-- Opening Marker --

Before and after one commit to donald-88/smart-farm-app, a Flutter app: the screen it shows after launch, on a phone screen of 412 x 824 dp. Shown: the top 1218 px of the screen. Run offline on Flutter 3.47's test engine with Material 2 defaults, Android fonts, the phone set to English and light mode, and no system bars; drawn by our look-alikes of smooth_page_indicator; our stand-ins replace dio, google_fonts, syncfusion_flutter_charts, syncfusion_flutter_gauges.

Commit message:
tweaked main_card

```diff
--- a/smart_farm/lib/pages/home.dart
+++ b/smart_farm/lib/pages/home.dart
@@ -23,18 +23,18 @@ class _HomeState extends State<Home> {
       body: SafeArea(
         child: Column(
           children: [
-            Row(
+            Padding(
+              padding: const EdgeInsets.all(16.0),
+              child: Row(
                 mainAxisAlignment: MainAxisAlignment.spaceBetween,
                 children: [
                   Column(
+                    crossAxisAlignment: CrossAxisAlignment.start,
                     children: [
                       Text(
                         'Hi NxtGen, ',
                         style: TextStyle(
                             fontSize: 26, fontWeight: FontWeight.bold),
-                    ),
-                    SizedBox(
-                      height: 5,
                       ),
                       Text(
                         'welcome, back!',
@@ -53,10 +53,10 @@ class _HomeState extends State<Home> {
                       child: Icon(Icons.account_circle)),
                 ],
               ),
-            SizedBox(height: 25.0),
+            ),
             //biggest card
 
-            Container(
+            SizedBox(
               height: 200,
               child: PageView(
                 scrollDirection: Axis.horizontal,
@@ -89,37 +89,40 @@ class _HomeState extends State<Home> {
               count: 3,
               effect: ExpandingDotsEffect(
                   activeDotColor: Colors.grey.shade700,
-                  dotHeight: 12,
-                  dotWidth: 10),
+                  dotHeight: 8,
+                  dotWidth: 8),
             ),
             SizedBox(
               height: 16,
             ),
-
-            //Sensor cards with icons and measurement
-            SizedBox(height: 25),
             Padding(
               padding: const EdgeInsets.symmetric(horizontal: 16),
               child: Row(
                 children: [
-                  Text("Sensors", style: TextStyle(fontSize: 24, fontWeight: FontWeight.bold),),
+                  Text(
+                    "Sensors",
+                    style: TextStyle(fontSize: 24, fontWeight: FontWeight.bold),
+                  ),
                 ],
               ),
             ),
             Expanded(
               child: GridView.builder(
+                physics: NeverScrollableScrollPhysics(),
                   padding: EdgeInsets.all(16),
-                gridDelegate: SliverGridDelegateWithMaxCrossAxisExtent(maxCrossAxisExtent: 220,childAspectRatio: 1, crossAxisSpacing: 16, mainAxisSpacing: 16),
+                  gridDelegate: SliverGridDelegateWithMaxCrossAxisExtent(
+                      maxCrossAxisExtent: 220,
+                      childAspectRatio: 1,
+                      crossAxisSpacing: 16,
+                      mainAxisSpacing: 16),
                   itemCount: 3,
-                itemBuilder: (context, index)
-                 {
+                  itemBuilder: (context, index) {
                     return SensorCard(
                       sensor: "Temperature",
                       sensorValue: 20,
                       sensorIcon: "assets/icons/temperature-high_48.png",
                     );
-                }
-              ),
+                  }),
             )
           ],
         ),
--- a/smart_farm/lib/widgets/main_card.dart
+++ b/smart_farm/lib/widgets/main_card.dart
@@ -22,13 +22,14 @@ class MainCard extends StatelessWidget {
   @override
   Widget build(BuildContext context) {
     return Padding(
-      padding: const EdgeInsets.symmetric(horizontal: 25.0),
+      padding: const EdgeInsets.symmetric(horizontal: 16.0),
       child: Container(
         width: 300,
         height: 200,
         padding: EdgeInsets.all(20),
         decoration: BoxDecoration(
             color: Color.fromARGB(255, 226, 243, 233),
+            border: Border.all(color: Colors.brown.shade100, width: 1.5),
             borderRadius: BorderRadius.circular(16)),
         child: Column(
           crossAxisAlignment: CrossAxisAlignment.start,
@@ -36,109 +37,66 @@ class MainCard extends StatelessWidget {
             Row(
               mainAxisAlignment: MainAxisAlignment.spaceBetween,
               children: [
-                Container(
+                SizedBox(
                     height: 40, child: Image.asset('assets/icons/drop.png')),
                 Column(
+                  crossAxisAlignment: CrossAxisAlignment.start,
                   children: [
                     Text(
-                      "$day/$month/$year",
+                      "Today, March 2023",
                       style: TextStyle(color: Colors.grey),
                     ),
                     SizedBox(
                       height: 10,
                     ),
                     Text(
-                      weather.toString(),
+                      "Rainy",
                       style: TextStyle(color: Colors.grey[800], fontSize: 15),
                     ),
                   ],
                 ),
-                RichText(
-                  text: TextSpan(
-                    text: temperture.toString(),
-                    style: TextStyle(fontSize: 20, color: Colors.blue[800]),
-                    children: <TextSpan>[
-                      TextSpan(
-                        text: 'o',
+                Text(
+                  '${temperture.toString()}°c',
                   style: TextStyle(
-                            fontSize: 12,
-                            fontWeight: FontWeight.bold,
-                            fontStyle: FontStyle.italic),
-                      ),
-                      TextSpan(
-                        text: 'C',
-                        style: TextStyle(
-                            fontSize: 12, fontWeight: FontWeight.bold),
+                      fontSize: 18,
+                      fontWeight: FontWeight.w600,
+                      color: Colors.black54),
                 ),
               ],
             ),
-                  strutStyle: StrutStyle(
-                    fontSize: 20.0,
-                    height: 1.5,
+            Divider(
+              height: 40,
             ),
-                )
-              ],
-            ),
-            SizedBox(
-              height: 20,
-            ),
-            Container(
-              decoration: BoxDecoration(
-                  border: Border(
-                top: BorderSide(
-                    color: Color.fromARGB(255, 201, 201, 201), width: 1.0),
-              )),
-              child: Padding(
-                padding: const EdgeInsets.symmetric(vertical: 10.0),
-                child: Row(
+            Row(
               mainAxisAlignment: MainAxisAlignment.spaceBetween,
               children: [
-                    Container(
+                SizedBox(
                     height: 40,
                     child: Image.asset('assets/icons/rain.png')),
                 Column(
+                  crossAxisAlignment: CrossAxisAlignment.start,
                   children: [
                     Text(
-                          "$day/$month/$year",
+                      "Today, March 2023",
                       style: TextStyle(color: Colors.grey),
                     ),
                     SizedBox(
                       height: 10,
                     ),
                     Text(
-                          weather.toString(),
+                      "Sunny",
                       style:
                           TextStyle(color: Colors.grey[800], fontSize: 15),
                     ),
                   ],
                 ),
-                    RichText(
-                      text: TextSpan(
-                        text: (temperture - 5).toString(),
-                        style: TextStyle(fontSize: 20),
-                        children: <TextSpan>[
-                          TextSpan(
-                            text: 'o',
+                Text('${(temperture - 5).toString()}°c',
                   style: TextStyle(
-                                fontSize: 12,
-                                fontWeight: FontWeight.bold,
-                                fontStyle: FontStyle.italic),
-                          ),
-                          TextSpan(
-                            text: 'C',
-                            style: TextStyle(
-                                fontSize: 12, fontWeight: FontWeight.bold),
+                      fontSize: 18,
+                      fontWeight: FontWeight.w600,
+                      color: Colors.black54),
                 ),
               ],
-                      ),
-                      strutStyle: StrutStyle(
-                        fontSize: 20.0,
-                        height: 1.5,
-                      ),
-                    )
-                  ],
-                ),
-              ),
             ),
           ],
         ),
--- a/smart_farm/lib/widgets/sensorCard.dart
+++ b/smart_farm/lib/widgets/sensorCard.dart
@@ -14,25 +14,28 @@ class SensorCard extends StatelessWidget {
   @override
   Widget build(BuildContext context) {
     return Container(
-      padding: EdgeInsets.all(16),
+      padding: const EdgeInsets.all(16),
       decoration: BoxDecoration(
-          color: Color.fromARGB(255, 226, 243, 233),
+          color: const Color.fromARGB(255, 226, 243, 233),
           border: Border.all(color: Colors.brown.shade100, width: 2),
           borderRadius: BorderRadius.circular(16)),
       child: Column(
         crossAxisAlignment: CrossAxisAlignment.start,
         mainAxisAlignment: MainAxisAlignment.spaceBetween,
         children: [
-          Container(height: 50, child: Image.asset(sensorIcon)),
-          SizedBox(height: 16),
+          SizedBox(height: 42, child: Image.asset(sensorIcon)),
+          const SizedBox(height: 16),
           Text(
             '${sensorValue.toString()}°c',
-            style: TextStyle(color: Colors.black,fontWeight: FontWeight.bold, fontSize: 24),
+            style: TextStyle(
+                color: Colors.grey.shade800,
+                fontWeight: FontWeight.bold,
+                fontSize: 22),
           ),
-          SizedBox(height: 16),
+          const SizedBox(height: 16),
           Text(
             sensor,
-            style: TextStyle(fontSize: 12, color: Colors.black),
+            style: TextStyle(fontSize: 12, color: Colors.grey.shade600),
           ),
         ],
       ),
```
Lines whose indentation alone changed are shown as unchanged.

-- Closing Marker --
-- Opening Marker --

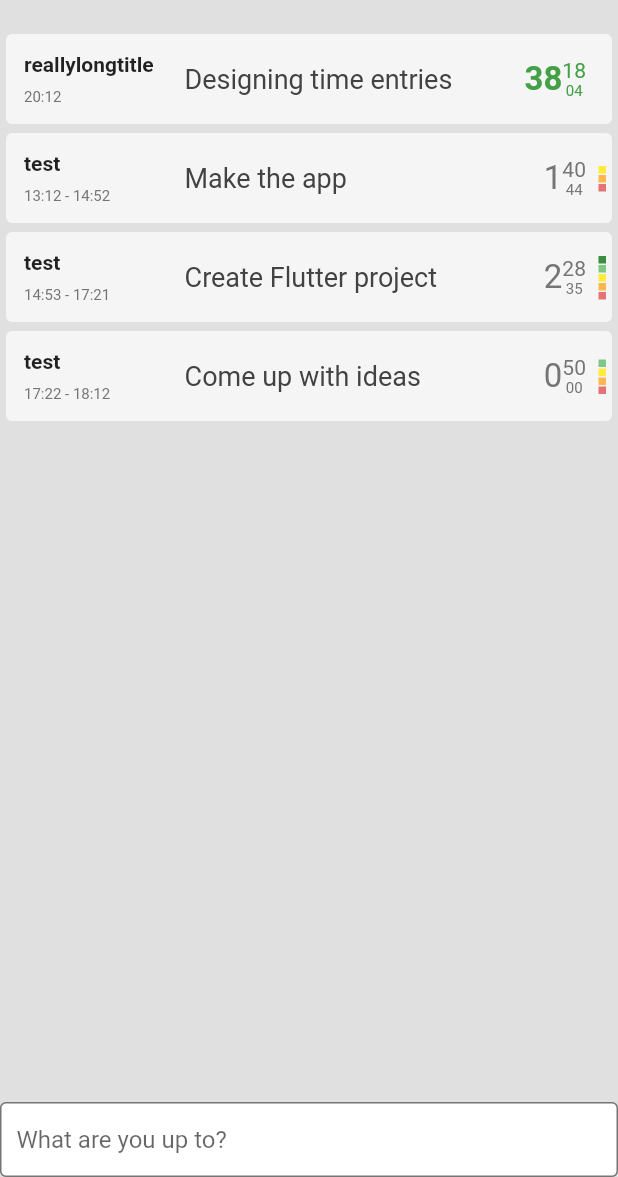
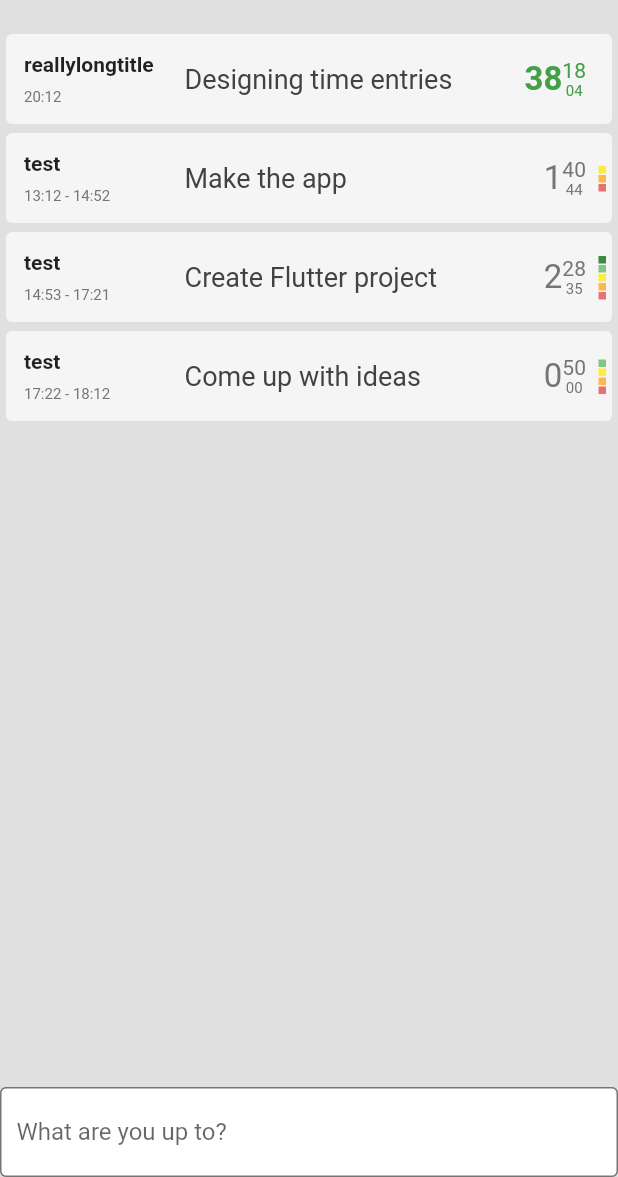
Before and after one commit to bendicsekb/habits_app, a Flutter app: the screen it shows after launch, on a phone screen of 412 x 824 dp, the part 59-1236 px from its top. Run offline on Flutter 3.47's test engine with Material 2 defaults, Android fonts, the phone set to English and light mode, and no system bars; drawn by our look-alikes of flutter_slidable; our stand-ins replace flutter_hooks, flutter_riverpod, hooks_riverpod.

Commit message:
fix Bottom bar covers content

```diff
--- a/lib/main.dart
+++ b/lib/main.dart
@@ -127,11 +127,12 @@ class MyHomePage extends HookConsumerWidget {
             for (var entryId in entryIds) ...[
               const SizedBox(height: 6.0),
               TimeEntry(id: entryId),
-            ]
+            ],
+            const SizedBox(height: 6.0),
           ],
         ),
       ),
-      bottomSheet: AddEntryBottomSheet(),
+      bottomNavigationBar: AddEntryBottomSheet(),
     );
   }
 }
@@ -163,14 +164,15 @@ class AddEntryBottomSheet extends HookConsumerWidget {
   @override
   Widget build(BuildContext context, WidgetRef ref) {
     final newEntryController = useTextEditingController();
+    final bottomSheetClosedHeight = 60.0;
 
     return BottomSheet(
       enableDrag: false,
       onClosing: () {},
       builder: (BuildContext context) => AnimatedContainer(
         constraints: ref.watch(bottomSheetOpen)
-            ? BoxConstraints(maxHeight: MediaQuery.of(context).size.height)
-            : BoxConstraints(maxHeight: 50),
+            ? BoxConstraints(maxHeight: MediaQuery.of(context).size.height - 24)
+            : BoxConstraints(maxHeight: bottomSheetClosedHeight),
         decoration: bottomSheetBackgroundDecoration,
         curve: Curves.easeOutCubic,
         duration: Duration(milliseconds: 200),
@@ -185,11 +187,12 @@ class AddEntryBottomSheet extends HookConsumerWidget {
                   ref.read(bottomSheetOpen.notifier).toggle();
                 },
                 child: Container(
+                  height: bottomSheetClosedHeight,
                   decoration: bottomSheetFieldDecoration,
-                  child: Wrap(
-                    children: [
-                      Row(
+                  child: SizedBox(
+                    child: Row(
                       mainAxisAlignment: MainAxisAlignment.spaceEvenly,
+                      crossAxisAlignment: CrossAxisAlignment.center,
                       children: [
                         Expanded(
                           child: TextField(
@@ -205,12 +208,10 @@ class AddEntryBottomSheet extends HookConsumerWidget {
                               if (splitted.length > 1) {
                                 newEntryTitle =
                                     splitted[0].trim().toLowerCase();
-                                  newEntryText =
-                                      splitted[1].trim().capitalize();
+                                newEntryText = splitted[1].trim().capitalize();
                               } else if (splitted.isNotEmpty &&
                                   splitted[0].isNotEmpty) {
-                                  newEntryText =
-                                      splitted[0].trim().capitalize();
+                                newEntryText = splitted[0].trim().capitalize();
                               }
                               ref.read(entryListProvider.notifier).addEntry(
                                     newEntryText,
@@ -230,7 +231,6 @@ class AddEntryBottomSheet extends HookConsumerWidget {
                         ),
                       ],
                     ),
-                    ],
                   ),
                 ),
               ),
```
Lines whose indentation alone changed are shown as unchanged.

-- Closing Marker --
-- Opening Marker --

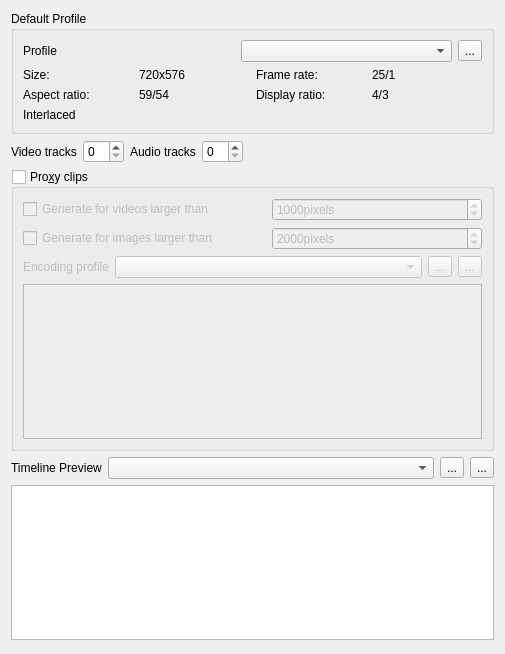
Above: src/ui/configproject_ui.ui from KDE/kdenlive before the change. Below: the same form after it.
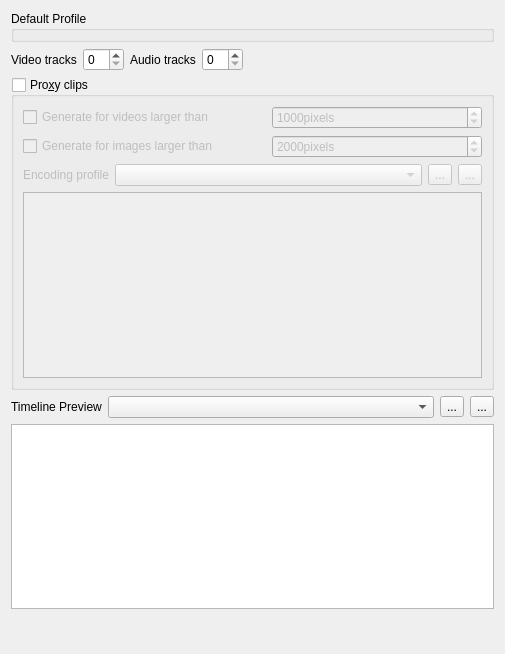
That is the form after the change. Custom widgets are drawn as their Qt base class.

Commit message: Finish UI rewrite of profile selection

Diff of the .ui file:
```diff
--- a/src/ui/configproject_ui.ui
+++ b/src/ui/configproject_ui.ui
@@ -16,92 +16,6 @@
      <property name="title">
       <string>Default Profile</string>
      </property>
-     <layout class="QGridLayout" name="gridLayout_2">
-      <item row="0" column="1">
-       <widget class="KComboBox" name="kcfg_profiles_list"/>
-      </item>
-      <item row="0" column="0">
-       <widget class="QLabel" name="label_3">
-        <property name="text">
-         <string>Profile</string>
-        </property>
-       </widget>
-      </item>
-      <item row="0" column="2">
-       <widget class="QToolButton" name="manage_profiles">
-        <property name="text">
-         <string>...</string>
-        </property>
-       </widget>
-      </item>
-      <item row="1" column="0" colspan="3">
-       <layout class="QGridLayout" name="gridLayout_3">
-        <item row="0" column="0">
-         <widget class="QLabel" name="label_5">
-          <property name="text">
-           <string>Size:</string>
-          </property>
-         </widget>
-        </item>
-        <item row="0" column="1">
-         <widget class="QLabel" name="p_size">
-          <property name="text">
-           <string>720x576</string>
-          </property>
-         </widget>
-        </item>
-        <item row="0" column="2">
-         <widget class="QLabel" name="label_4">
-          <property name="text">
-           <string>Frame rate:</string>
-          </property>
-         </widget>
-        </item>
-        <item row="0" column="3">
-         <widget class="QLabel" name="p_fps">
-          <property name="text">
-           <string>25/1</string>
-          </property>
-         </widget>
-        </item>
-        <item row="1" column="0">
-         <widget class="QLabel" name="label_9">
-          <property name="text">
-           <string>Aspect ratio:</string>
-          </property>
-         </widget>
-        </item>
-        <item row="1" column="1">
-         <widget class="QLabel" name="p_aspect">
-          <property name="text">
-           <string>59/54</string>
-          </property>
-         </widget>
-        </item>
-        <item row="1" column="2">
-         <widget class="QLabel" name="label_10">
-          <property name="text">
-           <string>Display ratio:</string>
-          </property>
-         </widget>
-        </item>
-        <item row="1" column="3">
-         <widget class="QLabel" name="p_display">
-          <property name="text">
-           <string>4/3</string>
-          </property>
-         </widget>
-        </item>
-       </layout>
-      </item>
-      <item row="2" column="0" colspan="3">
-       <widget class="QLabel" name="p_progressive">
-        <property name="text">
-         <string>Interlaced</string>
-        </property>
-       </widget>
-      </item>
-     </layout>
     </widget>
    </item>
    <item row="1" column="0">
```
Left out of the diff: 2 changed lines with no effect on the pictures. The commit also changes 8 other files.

-- Closing Marker --

Your answer should be the lines of the records that hold the string "toString".

WRITTEN RESPONSE —
-                      weather.toString(),
-                    text: temperture.toString(),
+                  '${temperture.toString()}°c',
-                          weather.toString(),
-                        text: (temperture - 5).toString(),
+                Text('${(temperture - 5).toString()}°c',
             '${sensorValue.toString()}°c',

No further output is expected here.